Looking to avoid common mistakes when refinancing? Well, you’ve come to the right place.
Here are 10 refinance HACKS that will save you time, money and a lot of headaches when you’re in Escrow.
1) Don’t open any new lines of credit while you’re in escrow and refinancing.
Don’t apply for any new loans, store credit cards, car loans etc.. Before your mortgage lender funds your new mortgage, they will pull your credit.
If you’ve opened up new credit lines in-between the time the bank originally ran your credit and the close of escrow, it is possible that your credit score could be lower.
This could jeopardize your ability to close the new loan you’ve applied for.
2) Respond quickly to any items that the bank is asking for.
When you are in Escrow on a refinance or purchase transaction, time is of the essence.

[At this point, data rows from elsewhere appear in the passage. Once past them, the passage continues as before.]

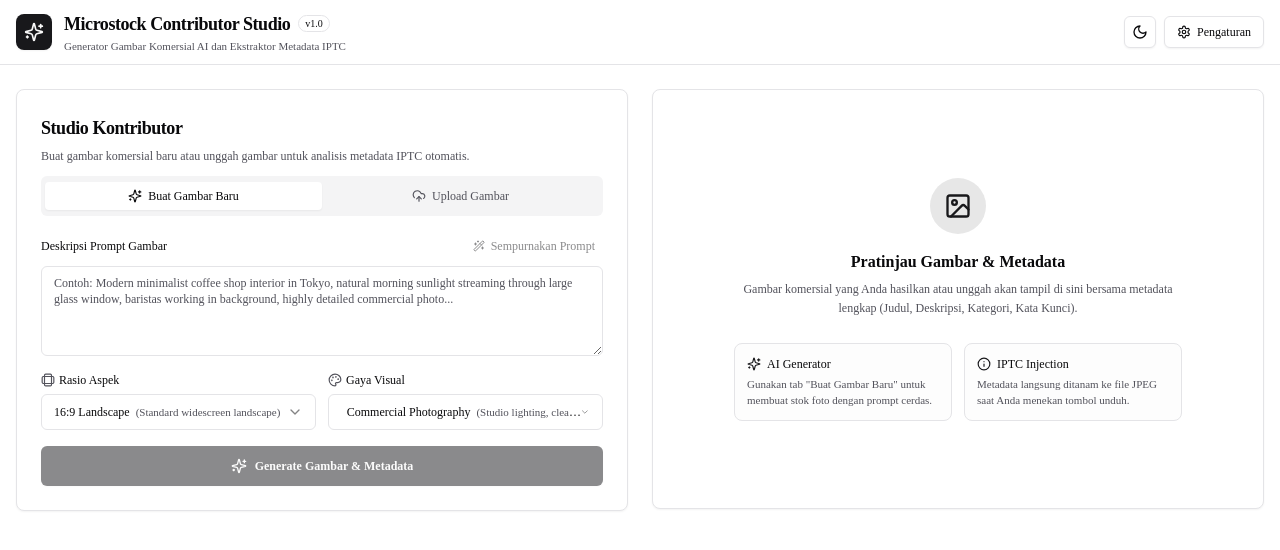
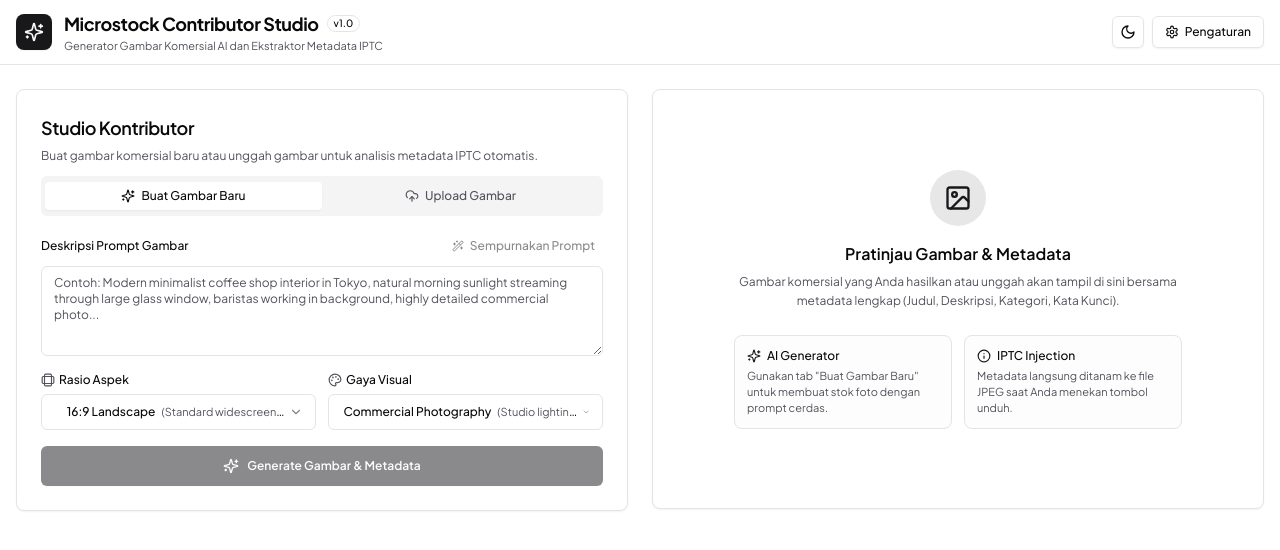
Before and after one commit to zulvanavito/contributor, a Next.js app: page / in a window 1280 px wide. Shown: the top 550 px of the page. Built offline with nearby package versions, Linux system fonts and the light colour scheme.

Commit message:
style: bundle Plus Jakarta Sans locally via fontsource package

```diff
--- a/app/globals.css
+++ b/app/globals.css
@@ -1,5 +1,3 @@
-@import url("https://fonts.googleapis.com/css2?family=Plus+Jakarta+Sans:wght@400;500;600;700;800&display=swap");
-
 @tailwind base;
 @tailwind components;
 @tailwind utilities;
@@ -57,5 +55,6 @@
   }
   body {
     @apply bg-background text-foreground antialiased;
+    font-family: "Plus Jakarta Sans", system-ui, -apple-system, BlinkMacSystemFont, "Segoe UI", Roboto, "Helvetica Neue", Arial, sans-serif;
   }
 }
--- a/app/layout.tsx
+++ b/app/layout.tsx
@@ -1,6 +1,11 @@
 import type { Metadata } from "next";
 import { ThemeProvider } from "@/components/theme-provider";
 import { Toaster } from "@/components/ui/sonner";
+import "@fontsource/plus-jakarta-sans/400.css";
+import "@fontsource/plus-jakarta-sans/500.css";
+import "@fontsource/plus-jakarta-sans/600.css";
+import "@fontsource/plus-jakarta-sans/700.css";
+import "@fontsource/plus-jakarta-sans/800.css";
 import "./globals.css";
 
 export const metadata: Metadata = {
--- a/package.json
+++ b/package.json
@@ -10,6 +10,7 @@
     "test": "vitest run"
   },
   "dependencies": {
+    "@fontsource/plus-jakarta-sans": "^5.3.0",
     "@radix-ui/react-dialog": "^1.1.2",
     "@radix-ui/react-select": "^2.1.2",
     "@radix-ui/react-slot": "^1.1.0",
--- a/tailwind.config.ts
+++ b/tailwind.config.ts
@@ -19,8 +19,6 @@
       fontFamily: {
         sans: [
           '"Plus Jakarta Sans"',
-          "var(--font-sans)",
-          "ui-sans-serif",
           "system-ui",
           "-apple-system",
           "BlinkMacSystemFont",
```
Also changed, not shown: 1 other file (tests, documents, lock files or other folders).
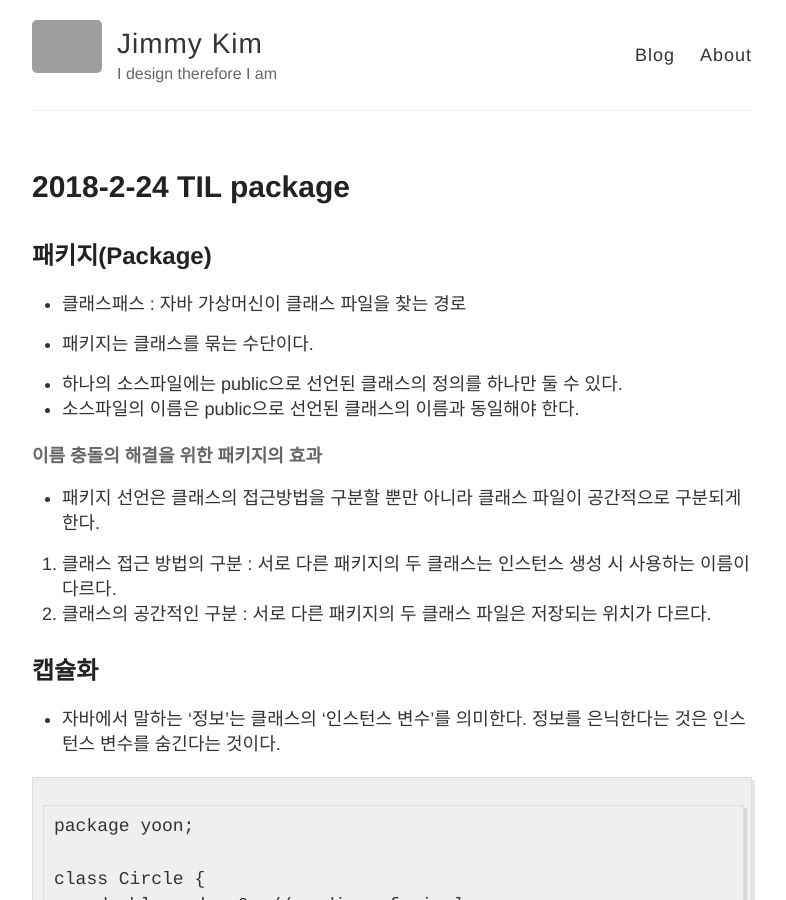
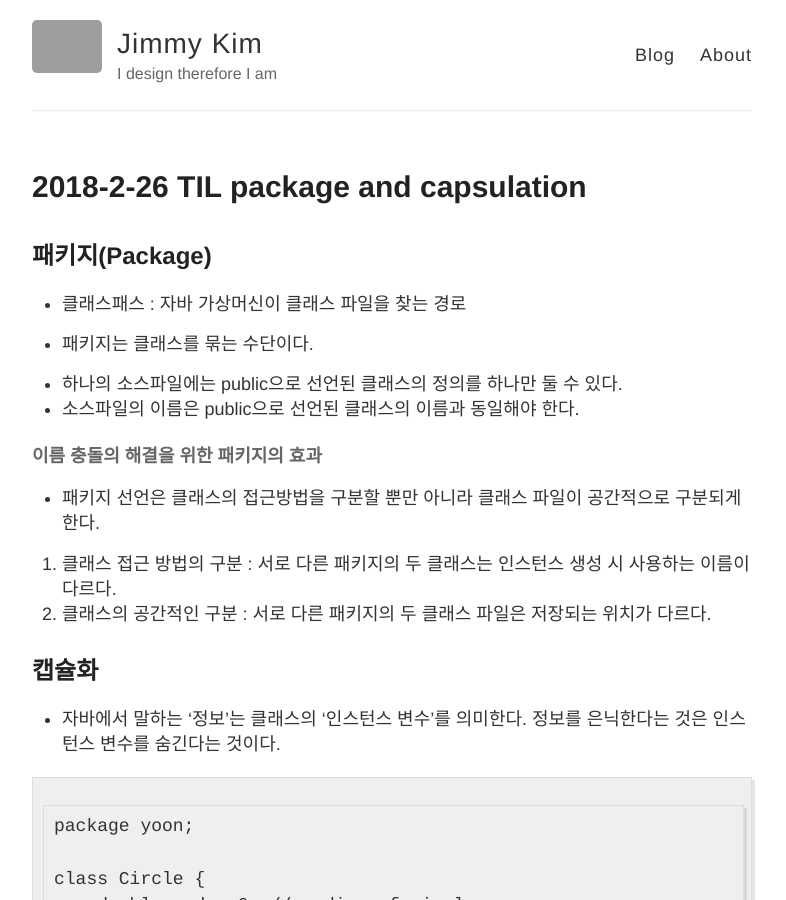
Before and after one commit to jaeyeon93/jaeyeon93.github.io, a Jekyll site: the page built from _posts/2018-2-26-TIL.md, in a window 1280 px wide and 900 px high. Shown: the whole window, without its empty margins (248-1034 px from the left). Built offline with Jekyll 4.4.1, drawn with Linux system fonts in a browser that asks for light colours; grey boxes are pictures that could not be loaded.

Commit message:
TIL제목오류 수정

```diff
--- a/_posts/2018-2-26-TIL.md
+++ b/_posts/2018-2-26-TIL.md
@@ -1,6 +1,6 @@
 ---
 layout: post
-title: 2018-2-24 TIL package
+title: 2018-2-26 TIL package and capsulation
 ---
 
 ## 패키지(Package)
```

Typically when your interest rate is locked with a lender, that interest rate will be locked for a given number of days (typically 30-45 days). This means that the new mortgage loan needs to fund by the time this interest rate lock expires.
So when your loan officer or processor needs a signed letter of explanation from you, or updated bank statements, don’t wait 2 weeks to provide it to them. Send it back as soon as you can. This way you won’t be scrambling at the close of escrow to try to find a missing document that the bank needs.
3) Get your credit score as high as possible, prior to getting a home loan so that you get a better interest rate.
The higher your credit, the lower your interest rate and vice versa. Collections, judgements and derogatory payments all negatively affect credit scores. So, if it is possible to get them removed, then it’s probably best to do it before you have your mortgage lender run your credit.
In the event that your credit scores come out lower than expected when a bank runs your credit, you can always opt to purchase credit re-score plans that are frequently offered by the three credit bureaus: Equifax, TransUnion, and Experian.
These re-score plans will tell you which credit lines need to be paid down, in order for your credit scores to jump up. The amount you’ll have to pay in order to increase your credit score is dependent on how much debt you have, and what type of derogatory items are shown on your credit report.
4) Work with a lender you trust.
Because the goal of refinancing (most of the time) is to save money on your monthly mortgage payment, lenders can sometimes under-quote you and then change the scenario on you at the last minute.
For this reason, it’s a good idea to work with someone who you know will be upfront and honest about closing costs, any fees, and also what the escrow process will look like.
5) Avoid (if possible) making large deposits into bank accounts that are being used as part of the purchase/refinance transaction.
Due to guidelines that are set by the FHA, Fannie Mae and Freddie Mac, mortgage lenders will typically have to source any large deposits that are shown on the bank account statements that you disclose.
Sourcing can sometimes be frustrating and time consuming, so avoid using bank statements with a lot of large deposits if you can.
6) Make sure you wire your settlement costs to Escrow from a bank account that you’ve already disclosed to your lender.
This is one of the more common mistakes that borrowers make at closing. When your lender requests that you wire closing funds to Escrow, they are expecting that these funds are coming from an account which you have already disclosed to them.
In many cases, lenders will want a signed letter of explanation from the borrower stating which account they plan on using for cash to close.
If a borrower transfers the closing funds to Escrow using an undisclosed account, then the bank is going to have to source that bank account. Meaning they will want the last 60 days worth of bank statements from that account, AND they will source any large deposit made into that account.